* Task instructions *
Find the lines of data that contain the string "also", then list them.

* Entries shown *
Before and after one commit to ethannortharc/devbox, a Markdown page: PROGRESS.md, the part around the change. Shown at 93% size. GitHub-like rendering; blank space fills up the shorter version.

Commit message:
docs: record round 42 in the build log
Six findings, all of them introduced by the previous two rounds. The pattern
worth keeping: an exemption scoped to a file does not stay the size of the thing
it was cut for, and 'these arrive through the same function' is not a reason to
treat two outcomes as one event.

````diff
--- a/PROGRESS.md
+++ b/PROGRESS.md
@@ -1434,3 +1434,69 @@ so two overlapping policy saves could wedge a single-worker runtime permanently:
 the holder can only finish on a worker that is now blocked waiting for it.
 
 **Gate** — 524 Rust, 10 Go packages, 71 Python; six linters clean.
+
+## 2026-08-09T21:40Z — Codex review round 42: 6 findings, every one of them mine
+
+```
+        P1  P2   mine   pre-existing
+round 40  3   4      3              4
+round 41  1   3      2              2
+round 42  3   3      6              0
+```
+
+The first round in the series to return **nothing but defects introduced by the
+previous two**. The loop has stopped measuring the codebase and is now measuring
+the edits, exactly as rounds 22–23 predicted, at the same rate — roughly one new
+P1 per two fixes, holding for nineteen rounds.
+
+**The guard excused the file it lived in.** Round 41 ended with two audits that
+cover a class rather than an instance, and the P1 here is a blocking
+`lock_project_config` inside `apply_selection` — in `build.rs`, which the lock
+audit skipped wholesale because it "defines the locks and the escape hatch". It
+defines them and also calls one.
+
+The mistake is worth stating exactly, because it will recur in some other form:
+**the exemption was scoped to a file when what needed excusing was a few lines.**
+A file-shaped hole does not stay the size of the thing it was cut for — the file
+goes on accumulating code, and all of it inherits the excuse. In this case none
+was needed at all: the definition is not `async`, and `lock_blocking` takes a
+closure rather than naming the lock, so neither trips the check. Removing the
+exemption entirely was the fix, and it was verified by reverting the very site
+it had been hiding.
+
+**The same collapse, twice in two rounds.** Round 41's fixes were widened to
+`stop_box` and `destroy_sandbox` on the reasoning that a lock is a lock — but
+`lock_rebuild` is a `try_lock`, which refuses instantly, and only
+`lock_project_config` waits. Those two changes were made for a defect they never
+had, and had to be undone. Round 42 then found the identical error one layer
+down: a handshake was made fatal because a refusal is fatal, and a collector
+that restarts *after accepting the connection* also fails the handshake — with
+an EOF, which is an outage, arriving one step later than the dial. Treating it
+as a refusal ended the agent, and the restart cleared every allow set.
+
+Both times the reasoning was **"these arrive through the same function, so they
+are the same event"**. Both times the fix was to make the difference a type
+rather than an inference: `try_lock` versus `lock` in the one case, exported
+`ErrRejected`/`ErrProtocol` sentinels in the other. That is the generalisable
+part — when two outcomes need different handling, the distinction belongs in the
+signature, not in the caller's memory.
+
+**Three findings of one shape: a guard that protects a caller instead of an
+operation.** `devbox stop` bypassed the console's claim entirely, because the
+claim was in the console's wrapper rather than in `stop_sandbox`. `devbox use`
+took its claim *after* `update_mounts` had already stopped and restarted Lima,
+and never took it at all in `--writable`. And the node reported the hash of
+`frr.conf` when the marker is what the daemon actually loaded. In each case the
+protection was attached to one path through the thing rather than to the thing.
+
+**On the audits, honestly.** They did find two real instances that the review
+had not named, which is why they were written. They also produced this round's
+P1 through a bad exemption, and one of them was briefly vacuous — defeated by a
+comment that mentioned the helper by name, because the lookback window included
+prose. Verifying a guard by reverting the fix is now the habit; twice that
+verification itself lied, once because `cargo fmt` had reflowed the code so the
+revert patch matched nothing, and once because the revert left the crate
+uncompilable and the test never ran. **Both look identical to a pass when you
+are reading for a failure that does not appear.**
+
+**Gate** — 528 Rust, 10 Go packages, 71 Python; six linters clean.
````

* Expected answer *
+defines them and also calls one.
+that restarts *after accepting the connection* also fails the handshake — with
+had not named, which is why they were written. They also produced this round's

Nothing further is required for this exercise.